Anatolian Landscapes is the product of a long train ride from Istanbul to Adana, passing through Anatolia, going through the plains, mountains, villages, towns, and experiencing the rapid change of the scenery. I photographed from the moving train window with no second chance to shoot again. Consequently, each photo is close to being unique.
Passing Through Anatolia: Take A Train To See
One can see more when not driving, even better, when riding on a train. Looking out, all the scenery and all the people you see remain anonymous. I like that. It is a last-ditch effort to separate a photograph from reality. Inextricably tied to the real world, photography and reality seem to be forever chained together.
By keeping these locations and a few people anonymous, I want to emphasize the photographs rather than “who, what, where” issues. Even the young woman who nonchalantly shakes a blanket from a second-floor balcony with no railing will remain anonymous. The large “Welcome To The Town of Fethibey” banner above a local bus clearly identifies the location. Although I could have removed it from the sequence, I chose to emphasize this bond momentarily only to let it slip through the fingers once more.
I chose a format that mimics the vista, wide and expansive.
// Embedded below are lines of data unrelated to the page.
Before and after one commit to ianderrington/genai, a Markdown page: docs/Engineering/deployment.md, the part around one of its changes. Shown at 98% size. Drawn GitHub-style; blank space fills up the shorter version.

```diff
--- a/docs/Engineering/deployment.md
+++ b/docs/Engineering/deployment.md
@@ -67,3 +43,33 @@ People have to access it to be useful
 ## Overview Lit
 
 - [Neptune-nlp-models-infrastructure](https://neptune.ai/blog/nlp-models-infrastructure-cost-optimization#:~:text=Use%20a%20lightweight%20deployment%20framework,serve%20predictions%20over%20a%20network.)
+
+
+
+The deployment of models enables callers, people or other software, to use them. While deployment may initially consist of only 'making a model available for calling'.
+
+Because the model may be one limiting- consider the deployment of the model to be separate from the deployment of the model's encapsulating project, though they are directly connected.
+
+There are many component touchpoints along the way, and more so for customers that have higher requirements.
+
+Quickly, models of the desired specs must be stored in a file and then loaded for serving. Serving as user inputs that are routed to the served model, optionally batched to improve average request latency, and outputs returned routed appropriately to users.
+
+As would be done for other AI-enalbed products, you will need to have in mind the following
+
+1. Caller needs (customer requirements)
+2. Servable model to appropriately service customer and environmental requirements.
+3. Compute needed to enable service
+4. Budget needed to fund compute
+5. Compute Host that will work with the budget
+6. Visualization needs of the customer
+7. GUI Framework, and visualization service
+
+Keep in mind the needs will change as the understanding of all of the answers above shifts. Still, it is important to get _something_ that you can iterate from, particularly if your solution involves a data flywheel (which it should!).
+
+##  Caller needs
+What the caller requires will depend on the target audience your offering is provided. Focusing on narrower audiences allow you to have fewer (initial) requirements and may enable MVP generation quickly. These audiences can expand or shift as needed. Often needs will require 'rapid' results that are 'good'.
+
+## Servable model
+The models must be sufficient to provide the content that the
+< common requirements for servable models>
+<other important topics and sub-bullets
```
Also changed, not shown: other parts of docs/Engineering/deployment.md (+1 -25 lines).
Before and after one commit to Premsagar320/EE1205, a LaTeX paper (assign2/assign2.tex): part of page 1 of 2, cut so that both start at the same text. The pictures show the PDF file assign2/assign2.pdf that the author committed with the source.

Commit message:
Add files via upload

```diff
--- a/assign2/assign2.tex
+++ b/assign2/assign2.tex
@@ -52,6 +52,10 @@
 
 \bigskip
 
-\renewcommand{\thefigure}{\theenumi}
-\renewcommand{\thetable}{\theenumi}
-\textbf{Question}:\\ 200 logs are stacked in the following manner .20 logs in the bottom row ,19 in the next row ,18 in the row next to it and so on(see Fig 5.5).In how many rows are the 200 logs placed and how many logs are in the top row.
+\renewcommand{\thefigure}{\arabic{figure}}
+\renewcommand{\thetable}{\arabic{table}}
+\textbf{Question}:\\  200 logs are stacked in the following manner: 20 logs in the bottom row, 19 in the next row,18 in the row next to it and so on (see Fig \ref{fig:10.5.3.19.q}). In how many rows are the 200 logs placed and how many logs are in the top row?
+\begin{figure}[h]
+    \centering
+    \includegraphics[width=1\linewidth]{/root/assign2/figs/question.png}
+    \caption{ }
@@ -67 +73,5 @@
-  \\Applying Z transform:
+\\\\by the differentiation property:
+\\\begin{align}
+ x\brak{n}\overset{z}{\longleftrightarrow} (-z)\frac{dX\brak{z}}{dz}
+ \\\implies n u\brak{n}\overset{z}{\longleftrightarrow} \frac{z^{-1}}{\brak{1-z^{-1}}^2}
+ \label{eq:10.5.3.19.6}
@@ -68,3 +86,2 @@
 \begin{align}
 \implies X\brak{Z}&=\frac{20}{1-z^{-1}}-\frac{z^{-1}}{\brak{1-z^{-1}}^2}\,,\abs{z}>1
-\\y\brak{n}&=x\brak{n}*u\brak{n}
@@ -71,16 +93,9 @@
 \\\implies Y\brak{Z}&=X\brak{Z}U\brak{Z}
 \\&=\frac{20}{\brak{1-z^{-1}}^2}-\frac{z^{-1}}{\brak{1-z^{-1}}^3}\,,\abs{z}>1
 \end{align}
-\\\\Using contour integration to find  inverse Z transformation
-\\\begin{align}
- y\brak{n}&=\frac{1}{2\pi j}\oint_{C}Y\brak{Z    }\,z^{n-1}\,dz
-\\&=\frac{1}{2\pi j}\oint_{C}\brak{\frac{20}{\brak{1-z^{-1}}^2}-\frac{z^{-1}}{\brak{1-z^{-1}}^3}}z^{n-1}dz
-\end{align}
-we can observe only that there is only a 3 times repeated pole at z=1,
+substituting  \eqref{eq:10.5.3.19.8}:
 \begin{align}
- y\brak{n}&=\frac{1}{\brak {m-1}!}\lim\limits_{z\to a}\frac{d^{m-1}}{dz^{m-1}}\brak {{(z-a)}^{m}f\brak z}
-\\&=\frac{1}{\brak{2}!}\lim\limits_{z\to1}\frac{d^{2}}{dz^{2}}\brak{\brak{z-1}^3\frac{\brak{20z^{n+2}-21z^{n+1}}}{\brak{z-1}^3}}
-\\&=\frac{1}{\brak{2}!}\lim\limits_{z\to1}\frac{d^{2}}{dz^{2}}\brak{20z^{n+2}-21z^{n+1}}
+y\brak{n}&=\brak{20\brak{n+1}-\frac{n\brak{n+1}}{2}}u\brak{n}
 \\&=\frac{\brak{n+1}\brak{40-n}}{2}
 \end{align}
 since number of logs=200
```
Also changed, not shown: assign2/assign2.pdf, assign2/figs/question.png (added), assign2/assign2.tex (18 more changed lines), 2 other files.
Consider the few square-format photographs as punctuation marks, and take your pick!
This is Anatolia; high, low, cool, warm, rough, smooth!